Universal approximation theorem


     In themathematicaltheory ofartificial neural networks, theuniversal approximation theoremstates[1]that afeed-forwardnetwork with a single hidden layer containing a finite number ofneurons(i.e., amultilayer perceptron), can approximatecontinuous functionsoncompact subsetsofRn, under mild assumptions on the activation function. The theorem thus states that simple neural networks canrepresenta wide variety of interesting functions when given appropriate parameters; however, it does not touch upon the algorithmiclearnabilityof those parameters.

One of the first versions of thetheoremwas proved byGeorge Cybenkoin 1989 forsigmoidactivation functions.[2]
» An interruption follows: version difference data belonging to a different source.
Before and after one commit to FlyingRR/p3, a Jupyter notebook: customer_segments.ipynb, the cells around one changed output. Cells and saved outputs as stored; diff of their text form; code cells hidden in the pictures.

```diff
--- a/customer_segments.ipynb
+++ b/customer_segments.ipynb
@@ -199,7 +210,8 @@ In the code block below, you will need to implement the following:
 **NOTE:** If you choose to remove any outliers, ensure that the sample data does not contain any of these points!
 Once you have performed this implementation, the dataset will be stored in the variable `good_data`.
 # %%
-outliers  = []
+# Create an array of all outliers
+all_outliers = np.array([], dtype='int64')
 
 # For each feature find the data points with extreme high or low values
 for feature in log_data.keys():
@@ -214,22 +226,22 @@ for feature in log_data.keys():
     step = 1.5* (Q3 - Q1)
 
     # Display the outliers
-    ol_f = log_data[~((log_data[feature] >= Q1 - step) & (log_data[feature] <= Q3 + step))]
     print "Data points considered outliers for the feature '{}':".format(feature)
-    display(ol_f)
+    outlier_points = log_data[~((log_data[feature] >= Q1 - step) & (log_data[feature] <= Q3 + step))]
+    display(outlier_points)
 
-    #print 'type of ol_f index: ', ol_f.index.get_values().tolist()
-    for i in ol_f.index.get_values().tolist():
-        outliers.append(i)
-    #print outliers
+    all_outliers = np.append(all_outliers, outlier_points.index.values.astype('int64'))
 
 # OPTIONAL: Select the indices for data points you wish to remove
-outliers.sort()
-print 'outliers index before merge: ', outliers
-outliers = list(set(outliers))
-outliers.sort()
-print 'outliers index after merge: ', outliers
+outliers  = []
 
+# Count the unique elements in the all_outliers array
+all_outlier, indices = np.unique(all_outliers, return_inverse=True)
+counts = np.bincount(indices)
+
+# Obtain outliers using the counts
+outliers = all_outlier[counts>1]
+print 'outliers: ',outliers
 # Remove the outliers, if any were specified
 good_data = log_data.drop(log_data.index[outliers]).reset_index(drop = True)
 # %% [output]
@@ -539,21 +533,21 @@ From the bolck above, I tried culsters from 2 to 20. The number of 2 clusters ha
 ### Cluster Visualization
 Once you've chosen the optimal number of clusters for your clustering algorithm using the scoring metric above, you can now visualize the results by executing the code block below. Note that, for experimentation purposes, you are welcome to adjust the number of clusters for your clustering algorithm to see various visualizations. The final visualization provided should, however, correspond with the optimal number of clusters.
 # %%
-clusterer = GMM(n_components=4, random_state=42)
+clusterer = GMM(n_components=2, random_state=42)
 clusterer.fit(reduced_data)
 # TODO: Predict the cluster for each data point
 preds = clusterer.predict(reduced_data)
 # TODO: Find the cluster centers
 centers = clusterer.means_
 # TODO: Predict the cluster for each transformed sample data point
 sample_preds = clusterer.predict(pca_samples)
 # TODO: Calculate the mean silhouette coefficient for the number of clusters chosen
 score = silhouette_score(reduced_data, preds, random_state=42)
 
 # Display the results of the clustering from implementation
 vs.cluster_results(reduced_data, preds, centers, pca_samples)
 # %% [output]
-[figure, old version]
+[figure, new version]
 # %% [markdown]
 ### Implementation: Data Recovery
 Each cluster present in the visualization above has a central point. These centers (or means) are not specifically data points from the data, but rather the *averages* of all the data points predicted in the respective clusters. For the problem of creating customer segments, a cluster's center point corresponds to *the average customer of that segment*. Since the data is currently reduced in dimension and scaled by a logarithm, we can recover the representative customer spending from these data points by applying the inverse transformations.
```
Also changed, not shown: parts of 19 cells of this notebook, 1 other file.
Kurt Hornik showed in 1991[3]that it is not the specific choice of the activation function, but rather the multilayer feedforward architecture itself which gives neural networks the potential of beinguniversal approximators. The output units are always assumed to be linear. For notational convenience, only the single output case will be shown. The general case can easily be deduced from the single output case.